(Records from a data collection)
··········
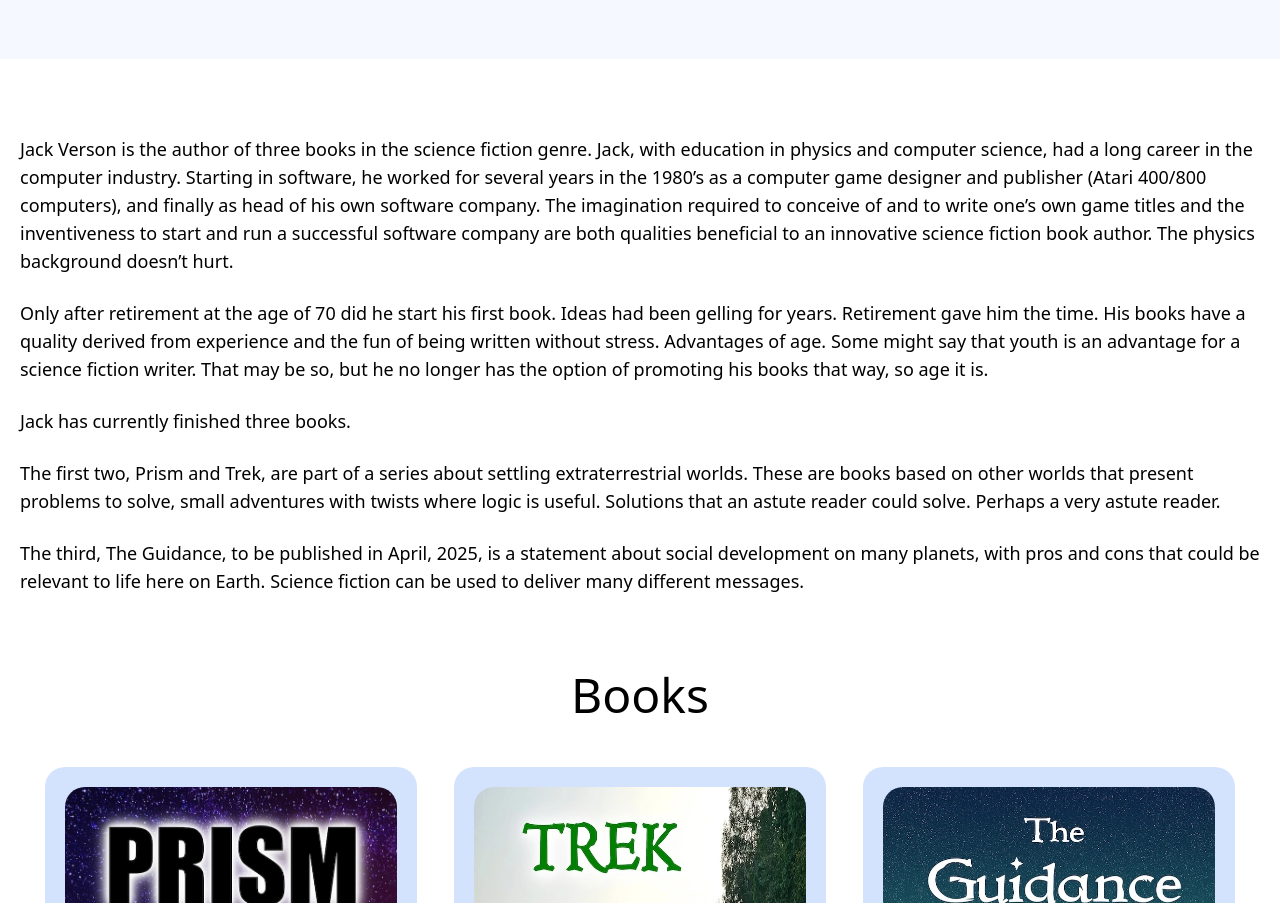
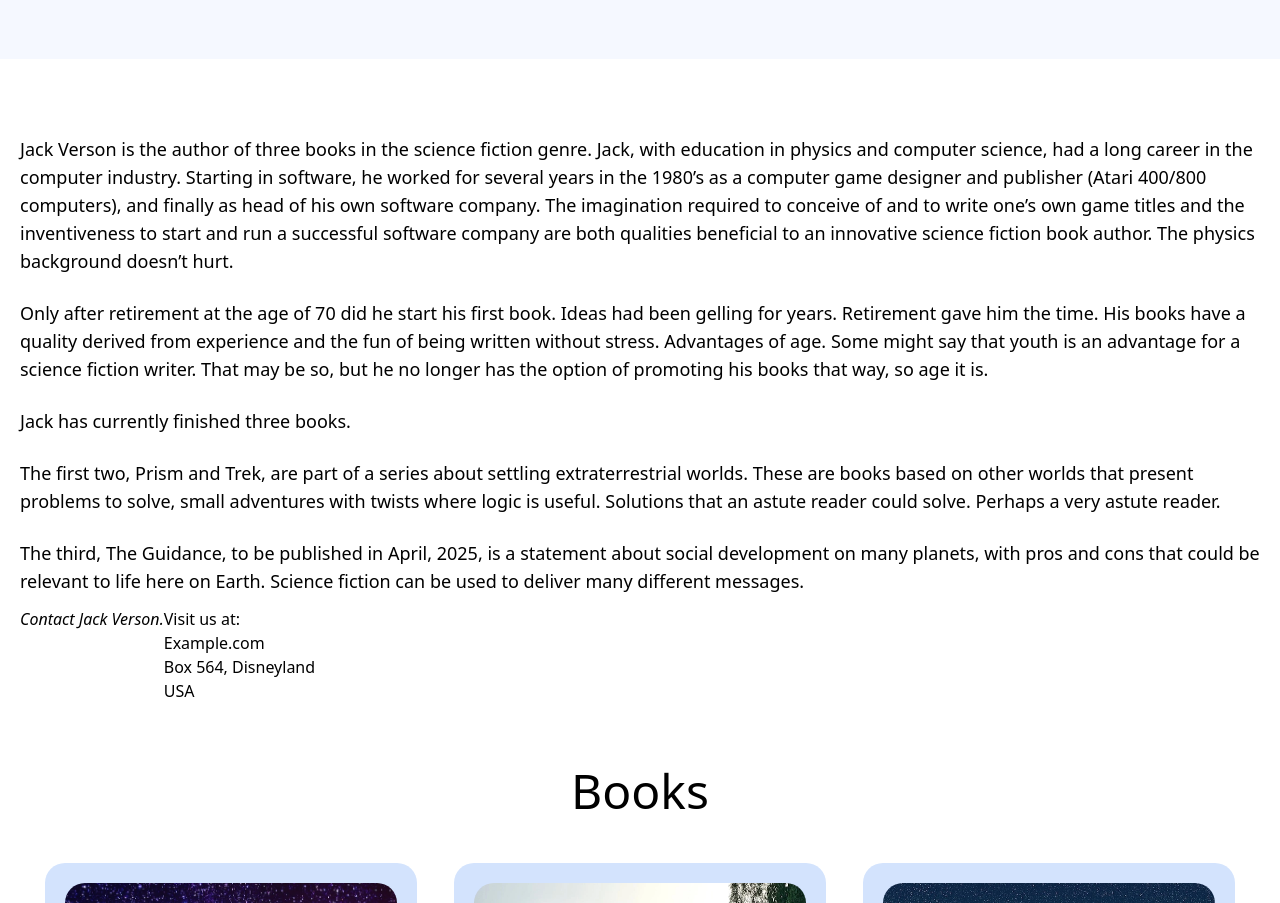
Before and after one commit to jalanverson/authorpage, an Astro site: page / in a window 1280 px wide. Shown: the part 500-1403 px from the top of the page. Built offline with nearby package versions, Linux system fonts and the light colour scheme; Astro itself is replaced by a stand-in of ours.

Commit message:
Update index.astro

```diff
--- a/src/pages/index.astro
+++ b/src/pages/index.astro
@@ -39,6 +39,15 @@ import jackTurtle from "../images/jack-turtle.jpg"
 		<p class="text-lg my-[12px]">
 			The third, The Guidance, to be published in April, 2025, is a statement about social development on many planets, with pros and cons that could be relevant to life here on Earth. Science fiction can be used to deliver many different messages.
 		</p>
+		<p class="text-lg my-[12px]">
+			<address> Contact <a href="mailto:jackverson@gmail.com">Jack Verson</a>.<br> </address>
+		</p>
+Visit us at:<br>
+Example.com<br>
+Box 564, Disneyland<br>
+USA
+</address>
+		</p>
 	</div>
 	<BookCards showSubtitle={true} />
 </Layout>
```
··········
The answer must be the full set of records, repeated exactly, with no pictures.

Task output:
Before and after one commit to jalanverson/authorpage, an Astro site: page / in a window 1280 px wide. Shown: the part 500-1403 px from the top of the page. Built offline with nearby package versions, Linux system fonts and the light colour scheme; Astro itself is replaced by a stand-in of ours.

Commit message:
Update index.astro

```diff
--- a/src/pages/index.astro
+++ b/src/pages/index.astro
@@ -39,6 +39,15 @@ import jackTurtle from "../images/jack-turtle.jpg"
 		<p class="text-lg my-[12px]">
 			The third, The Guidance, to be published in April, 2025, is a statement about social development on many planets, with pros and cons that could be relevant to life here on Earth. Science fiction can be used to deliver many different messages.
 		</p>
+		<p class="text-lg my-[12px]">
+			<address> Contact <a href="mailto:jackverson@gmail.com">Jack Verson</a>.<br> </address>
+		</p>
+Visit us at:<br>
+Example.com<br>
+Box 564, Disneyland<br>
+USA
+</address>
+		</p>
 	</div>
 	<BookCards showSubtitle={true} />
 </Layout>
```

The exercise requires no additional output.